Texas Tech University Announces Approved MOU with MSU
September 2, 2020
MSU Texas and the Texas Tech University System Board of Regents both approved a memorandum of understanding Thursday, August 6, taking another step towards MSU becoming TTU System’s fifth university.
“I’m excited for [this partnership] because I think it’s good for students, I think it’s good for faculty, and I think it’s really good for the state of Texas,” Christopher Huckabee, TTU Board of Regents Chairman, said.
An MOU is a document created by multiple parties to detail their agreement on a matter. It has no legal basis but often implies those involved are willing to sign a contract. In approving this document, MSU and TTU are showing they are ready to move forward in their plan to integrate MSU into the Tech system.
“We want to provide MSU with a path that will sustain and enhance its reputation in higher education as we enter our second century of learning. We look forward to working with our local legislators during the 2021 legislative session to finalize this alliance with the Texas Tech University System,” Caven Crosnoe, Board of Regents Chair, said.
President Suzanne Shipley first revealed that MSU was invited to join the Texas Tech University system to the members of Student Government Association administration Friday, Feb. 14 of 2019. Shipley and the administration hosted meetings for students to ask questions and learn more about the change. Shipley also revealed that MSU would not have to give up its name, mascot, colors, identity or place in the Council of Public Liberal Arts Colleges.

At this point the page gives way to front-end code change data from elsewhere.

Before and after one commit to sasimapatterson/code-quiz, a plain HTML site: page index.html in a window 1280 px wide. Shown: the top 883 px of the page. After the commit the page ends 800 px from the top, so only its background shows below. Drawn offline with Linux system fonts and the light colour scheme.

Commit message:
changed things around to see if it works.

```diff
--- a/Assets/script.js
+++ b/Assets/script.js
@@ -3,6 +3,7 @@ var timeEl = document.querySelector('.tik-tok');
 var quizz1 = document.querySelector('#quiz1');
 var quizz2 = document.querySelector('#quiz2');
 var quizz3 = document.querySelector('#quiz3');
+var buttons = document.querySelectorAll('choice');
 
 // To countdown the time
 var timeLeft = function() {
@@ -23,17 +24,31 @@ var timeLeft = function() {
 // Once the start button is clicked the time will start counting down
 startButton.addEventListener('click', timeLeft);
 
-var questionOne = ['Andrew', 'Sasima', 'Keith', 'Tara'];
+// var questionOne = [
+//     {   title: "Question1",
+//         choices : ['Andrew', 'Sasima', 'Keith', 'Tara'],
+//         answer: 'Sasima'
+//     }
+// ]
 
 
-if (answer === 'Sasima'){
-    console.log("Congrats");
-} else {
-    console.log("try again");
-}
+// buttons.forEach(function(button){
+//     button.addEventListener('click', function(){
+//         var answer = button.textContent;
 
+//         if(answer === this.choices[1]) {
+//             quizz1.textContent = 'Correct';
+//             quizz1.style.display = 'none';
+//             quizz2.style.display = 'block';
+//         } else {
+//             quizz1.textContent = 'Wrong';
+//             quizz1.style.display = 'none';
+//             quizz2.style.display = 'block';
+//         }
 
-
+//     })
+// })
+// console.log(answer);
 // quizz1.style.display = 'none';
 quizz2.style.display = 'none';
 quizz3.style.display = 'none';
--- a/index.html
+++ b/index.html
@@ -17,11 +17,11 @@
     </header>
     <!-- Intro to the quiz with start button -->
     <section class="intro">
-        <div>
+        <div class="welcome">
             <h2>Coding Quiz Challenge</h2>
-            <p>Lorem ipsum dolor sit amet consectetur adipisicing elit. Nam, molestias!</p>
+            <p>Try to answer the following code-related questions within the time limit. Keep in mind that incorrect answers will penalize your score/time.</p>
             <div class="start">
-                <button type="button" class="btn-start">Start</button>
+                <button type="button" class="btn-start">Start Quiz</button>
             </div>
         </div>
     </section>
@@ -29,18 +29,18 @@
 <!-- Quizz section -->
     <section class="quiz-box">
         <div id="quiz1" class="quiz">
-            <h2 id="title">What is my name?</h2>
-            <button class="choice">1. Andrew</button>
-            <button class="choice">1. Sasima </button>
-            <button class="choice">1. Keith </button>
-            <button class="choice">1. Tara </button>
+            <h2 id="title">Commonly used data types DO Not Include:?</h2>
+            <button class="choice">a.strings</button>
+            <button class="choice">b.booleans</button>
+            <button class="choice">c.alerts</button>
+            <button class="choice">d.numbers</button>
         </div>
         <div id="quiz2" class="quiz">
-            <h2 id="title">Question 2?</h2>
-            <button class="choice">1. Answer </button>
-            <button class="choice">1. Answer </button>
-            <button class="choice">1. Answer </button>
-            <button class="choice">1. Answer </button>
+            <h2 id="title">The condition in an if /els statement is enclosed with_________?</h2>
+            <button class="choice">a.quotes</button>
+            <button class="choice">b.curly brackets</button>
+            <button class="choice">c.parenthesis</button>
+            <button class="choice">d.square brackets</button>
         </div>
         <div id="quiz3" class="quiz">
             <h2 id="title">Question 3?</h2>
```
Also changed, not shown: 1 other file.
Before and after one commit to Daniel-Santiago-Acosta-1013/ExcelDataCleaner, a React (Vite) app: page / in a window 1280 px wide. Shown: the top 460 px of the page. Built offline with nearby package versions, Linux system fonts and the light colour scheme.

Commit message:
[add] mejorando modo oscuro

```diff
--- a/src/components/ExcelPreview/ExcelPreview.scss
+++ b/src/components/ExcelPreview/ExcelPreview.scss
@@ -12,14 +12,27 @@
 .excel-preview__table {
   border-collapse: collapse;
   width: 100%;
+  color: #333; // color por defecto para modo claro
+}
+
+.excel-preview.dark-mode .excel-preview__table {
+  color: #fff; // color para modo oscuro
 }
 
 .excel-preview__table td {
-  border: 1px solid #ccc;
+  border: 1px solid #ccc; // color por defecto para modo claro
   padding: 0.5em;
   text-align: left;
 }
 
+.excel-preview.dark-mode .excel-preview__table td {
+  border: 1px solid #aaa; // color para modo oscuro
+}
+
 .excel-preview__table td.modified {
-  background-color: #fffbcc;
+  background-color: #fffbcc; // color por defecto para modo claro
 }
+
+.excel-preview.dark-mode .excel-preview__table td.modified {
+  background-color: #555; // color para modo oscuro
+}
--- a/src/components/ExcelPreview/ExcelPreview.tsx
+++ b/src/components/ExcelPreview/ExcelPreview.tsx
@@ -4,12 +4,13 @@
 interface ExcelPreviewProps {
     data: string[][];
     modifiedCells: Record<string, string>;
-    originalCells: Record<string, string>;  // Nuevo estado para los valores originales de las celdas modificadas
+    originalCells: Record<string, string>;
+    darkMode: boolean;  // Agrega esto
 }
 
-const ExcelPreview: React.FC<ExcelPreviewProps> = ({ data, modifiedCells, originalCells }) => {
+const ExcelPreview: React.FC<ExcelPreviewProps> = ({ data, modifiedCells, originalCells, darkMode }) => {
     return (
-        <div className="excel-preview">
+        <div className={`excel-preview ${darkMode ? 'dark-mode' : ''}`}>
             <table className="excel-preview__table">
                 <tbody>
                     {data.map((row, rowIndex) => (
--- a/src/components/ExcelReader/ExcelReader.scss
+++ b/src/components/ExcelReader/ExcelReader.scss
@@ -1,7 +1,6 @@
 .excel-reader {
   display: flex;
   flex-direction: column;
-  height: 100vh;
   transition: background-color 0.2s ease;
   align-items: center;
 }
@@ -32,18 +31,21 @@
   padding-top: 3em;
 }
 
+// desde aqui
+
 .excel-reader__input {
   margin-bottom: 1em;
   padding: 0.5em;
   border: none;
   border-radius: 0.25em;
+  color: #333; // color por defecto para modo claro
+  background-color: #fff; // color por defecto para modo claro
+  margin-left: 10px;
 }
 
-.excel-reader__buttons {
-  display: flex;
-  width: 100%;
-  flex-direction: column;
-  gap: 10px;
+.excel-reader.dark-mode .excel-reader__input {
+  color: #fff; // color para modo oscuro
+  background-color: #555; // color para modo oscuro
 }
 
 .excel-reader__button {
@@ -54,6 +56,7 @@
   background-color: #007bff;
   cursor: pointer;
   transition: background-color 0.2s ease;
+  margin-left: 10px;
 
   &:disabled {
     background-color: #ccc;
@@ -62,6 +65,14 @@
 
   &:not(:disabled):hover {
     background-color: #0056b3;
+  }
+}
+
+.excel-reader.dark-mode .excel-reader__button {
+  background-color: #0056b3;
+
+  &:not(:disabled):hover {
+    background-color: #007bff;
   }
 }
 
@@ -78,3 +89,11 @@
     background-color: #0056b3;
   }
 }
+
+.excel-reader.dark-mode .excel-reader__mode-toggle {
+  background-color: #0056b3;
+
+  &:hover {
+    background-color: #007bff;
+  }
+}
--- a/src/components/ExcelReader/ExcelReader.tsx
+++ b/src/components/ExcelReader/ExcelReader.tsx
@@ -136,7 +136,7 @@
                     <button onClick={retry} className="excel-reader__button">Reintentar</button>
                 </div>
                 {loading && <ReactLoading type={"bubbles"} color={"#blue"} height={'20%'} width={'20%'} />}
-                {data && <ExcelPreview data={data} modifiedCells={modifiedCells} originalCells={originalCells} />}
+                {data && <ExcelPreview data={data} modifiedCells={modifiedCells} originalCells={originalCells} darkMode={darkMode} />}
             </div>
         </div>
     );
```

“We don’t think students are going to see a big difference,” Shipley said. “The main difference will be that this board goes away and you answer to a different board; students don’t really care about this board.”
MSU originally announced it was collecting feedback and answering questions about considering this partnership in February earlier this year. Shipley and MSU administration held multiple forums to discuss the topic and have been working closely with the Board of Regents and leading staff at TTU to develop a coherent plan towards assimilation.
“[This cooperation] is a win for Tech, it’s a win for MSU,” Huckabee said. “Long-term, it will turn out to be a really good joining of two really good institutions.”
The decision to join the Tech system is largely a financial one. Texas Tech is able to borrow money at a lower rate than Midwestern State,, and thus the university would benefit financially in the future.
“We have debt that is related to our bond rating, so for us to borrow money is more expensive than for Tech to borrow money,” Shipley said. “They would borrow money for us at a much lower rate. To build a building or to do anything with borrowed money would be cheaper with Tech.”
TTU System was formally established in 1999 by the State of Texas and is run by a Board of Regents made up of 10 members appointed by the governor and approved by the legislature. To add another school to this system, approval would be needed from state legislature at their next convening in January 2021.
“Since our first steps in considering this alliance, members of the MSU community have been welcomed into conversations and deliberations with the Texas Tech University System that proved helpful and enlightening. From a shared response to COVID to reacting to reductions in our state budget support to reaching out to officials in Washington regarding major policy changes and our international students’ need for visas, the TTU System has generously and effectively offered support and guidance. We are grateful for their assistance to this date and believe that by combining our talents and interests MSU will move toward a strong future,” President Suzanne Shipley said.
The decision on whether or not MSU can join the Tech system ultimately lies with the Texas state legislature.
“We’re not just free to do this,” Shipley said. “It’s the legislature’s decision, so we can’t say ‘they’re offering us membership and we’re accepting it,’ they’ve invited us to consider it, so we’re considering it. If we decide to pursue it, we’ll draft legislation and the legislators have to approve it. Then we have to have six months where our accrediting body decides whether we can do it or not. If everybody said this is wrong for the community, I don’t think the board would do it.”